At base ISO and up to ISO400 the Sigma delivers some outstanding resolution. Even at ISO400 though, the Quattro starts to show signs of weakness. I am fairly certain that most buyers aren’t looking at the DP1Q for its ability to handle noise at high ISO. The Sigma shines at ISO100 and ISO200 and that’s where most will use it, but there are going to be times when you may need to stretch it up to 800.
It is not a complete loss if you need to move up to 1600, but I would probably reserve 1600 for black and white developing. The images below were converted from raw X3F files with the default settings in Sigma Photo Pro 6.2.
In the end, I’m only going to shoot the Quattro at 100, 200 and 400 ISO and will save ISO800 for emergencies.
Here we are at the native ISO of 100.
ISO400. In comparison the to 100 and 200 ISO images this images still retains most of the detail and nearly identical color values as the 100 and 200 ISO images.
The ISO800 image here is showing more noise in the darker regions of the image. The color and detail are mostly still intact.
By ISO1600 the image’s color has just started to fade, but still there is still detail available.
Things are beginning to fall apart in a big way now. The color has taken an obvious hit and the detail is lacking. Banding is just starting to show up here.

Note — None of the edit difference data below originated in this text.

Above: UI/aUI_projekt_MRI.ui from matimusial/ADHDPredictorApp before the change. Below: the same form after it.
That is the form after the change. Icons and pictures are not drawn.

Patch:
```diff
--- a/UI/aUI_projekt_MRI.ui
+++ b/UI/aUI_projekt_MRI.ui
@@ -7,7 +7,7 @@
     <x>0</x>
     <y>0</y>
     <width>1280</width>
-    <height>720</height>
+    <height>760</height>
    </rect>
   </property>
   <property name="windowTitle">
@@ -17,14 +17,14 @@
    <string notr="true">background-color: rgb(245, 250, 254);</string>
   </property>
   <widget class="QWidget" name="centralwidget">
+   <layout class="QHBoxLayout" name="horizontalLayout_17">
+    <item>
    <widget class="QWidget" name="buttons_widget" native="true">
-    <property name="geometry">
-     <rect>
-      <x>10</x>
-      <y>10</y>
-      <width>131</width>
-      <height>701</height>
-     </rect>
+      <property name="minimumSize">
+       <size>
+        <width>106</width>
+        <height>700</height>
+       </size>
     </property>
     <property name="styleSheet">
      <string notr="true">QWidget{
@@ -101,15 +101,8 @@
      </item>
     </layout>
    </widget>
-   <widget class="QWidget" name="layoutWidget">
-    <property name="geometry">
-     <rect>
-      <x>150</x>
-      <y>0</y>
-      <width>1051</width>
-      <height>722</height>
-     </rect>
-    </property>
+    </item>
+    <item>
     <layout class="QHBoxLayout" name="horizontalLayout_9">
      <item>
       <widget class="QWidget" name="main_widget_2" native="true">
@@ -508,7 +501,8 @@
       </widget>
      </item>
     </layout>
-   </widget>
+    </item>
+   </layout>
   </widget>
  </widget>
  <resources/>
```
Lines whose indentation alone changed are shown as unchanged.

Well, there’s not much to say about this ISO6400 image that’s not immediately visible.